Click here to read the article.

Vogue Logo
Best of both worlds

Only one person in the entire world has walked in space and travelled to the deepest part of the ocean – and that person is Kathy Sullivan. As we recently discovered, the American icon and Omega ambassador has plenty of wisdom and perspective to show for it.

Kathy Sullian never really knew what she wanted to ‘be’ when she was growing up. Which is extraordinary (and frankly a little enviable) when you consider her long list of accomplishments. Part of NASA’s first intake of female astronauts in 1978, Sullivan became the first American woman to complete a space walk six years later. She was a crew member on three Space Shuttle missions (including the deployment of the first space telescope, Hubble) and held scientific advisory roles during both the George H.W. Bush and Obama administrations. To top that off, last year became the first woman to travel 11 kilometres down to Challenger Deep, the deepest known point in the Earth’s seabed, which sits in the western Pacific Ocean at the southern tip of the Mariana Trench. And that’s barely scratching the surface.

Click here to read the article.

Radio Canada Logo
The green week | Oceans: Turning the Tide

Interview with Radio Canada en Français

Kathy Sullivan was interviewed by Radio Canada for their show on the Earth's oceans called "Océans : Renverser la vapeur." Few of us have observed the Earth, like Kathy Sullivan. As an astronaut and an oceanographer ahe has a unique understanding of how closely linked we are all with the world's oceans.

Click here to see the show.

Recommended Reading and Videos
Fun Stuff
The LEGO Group joined forces with Kathy Sullivan to create a Space Shuttle Discovery set
The new LEGO NASA Space Shuttle Discovery, which was developed in collaboration with NASA, is a complex 2,354 piece build that pays homage to this pioneering moment in space history and marks the 40th anniversary of the first Space Shuttle flight on 12th of April 1981. The set, aimed at adults, features the Discovery orbiter with functional landing gear, payload bay doors, elevons and rudder; and the famous Hubble Space Telescope, which can either be folded and contained within the payload bay or expanded with a solar array and displayed separately. Both also come with a display plaque that features key data from the mission. Commenting on the set, Dr. Kathy Sullivan said, “I was thrilled to see the space shuttle in LEGO form, and was very impressed by the amount of intricate detail they have managed to recreate from the module where we used to sleep and eat through to what we called the “milk stalls” on the telescope. Looking at the model, it was great to reminisce about my experiences in space launching the telescope for the first time. Hubble is definitely the highlight of my career.
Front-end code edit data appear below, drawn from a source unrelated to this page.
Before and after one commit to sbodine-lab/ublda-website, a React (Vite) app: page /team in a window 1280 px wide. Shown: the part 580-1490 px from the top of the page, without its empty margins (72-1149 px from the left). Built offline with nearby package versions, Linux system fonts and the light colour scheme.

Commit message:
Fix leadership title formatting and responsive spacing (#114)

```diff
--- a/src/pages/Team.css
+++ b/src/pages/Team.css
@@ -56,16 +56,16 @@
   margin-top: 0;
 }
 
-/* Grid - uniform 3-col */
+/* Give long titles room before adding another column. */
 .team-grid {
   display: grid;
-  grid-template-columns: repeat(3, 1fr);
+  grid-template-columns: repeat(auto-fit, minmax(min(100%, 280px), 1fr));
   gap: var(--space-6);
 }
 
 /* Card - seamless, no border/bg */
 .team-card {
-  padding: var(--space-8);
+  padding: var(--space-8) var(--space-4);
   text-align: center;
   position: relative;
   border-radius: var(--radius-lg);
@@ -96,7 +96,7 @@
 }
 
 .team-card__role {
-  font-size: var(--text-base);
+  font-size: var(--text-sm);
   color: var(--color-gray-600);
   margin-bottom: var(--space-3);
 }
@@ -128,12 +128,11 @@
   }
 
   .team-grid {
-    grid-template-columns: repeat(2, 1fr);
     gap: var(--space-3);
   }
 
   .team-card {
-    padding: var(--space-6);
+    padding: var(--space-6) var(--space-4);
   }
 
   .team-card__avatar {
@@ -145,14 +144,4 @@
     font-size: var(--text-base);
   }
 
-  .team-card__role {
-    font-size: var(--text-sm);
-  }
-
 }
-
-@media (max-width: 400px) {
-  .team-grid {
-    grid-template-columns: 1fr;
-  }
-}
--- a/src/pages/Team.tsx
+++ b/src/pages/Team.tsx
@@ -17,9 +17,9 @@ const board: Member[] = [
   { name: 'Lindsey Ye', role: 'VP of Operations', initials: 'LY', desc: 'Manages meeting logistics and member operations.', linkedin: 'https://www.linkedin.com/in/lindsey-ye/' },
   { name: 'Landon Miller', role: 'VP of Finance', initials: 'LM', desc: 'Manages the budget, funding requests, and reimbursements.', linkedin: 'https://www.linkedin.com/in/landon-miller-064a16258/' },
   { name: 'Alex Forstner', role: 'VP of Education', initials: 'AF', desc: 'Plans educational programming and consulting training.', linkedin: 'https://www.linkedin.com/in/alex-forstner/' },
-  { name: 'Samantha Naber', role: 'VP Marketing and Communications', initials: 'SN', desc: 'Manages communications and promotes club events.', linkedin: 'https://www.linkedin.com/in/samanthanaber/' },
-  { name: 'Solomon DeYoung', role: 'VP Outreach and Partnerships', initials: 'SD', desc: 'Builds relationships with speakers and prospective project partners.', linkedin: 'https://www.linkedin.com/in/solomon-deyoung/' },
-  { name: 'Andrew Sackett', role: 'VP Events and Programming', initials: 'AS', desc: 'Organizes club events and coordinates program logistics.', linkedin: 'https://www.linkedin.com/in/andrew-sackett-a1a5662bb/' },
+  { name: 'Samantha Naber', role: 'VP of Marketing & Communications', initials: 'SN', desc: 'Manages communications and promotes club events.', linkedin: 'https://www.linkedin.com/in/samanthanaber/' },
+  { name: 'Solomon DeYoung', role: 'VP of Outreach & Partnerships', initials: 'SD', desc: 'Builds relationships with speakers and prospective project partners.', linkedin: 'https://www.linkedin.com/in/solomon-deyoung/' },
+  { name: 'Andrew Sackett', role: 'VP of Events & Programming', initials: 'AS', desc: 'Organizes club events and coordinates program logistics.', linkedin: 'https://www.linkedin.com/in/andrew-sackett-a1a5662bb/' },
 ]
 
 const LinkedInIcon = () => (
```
This LEGO model is a great way for LEGO builders and space fans alike to get excited about space travel and learn more about the famous mission in a fun and engaging way.”

Click here to learn more.

Wake Up Like an Astronaut
Houston area writer/producer Mike Cahill, the man who has written many parodies of popular songs which were used as wakeup calls for shuttle astronauts, has sent Kathy a playlist.

Cahill said he got the idea for producing gag wakeup calls in 1987 after hearing earlier, less professional efforts.

"A lot of them were the best of efforts, they were well-intentioned, but the people who had done them simply were not familiar with the terminology, and I'd been a tour guide on a part-time basis at Johnson (Space Center)," he said.

"But I worked full time as a writer and producer at a radio station in Houston that also serviced some comedy networks around the country. I just came up with the idea that you know, someone really ought to do some wakeup calls."

Fun Fun Fun (On the Shutttle)


On Orbit Is The Place To Be


We Orbit Round

Denim Blues In ZeroG

Another Saturday Night


My World

Surfin EVA

We Don't Want to Go Home

Swine Flight

Bread And Butter

Proud To Be A Celebrity

We Got A Secret

Copyright © · All Rights Reserved · Kathryn D. Sullivan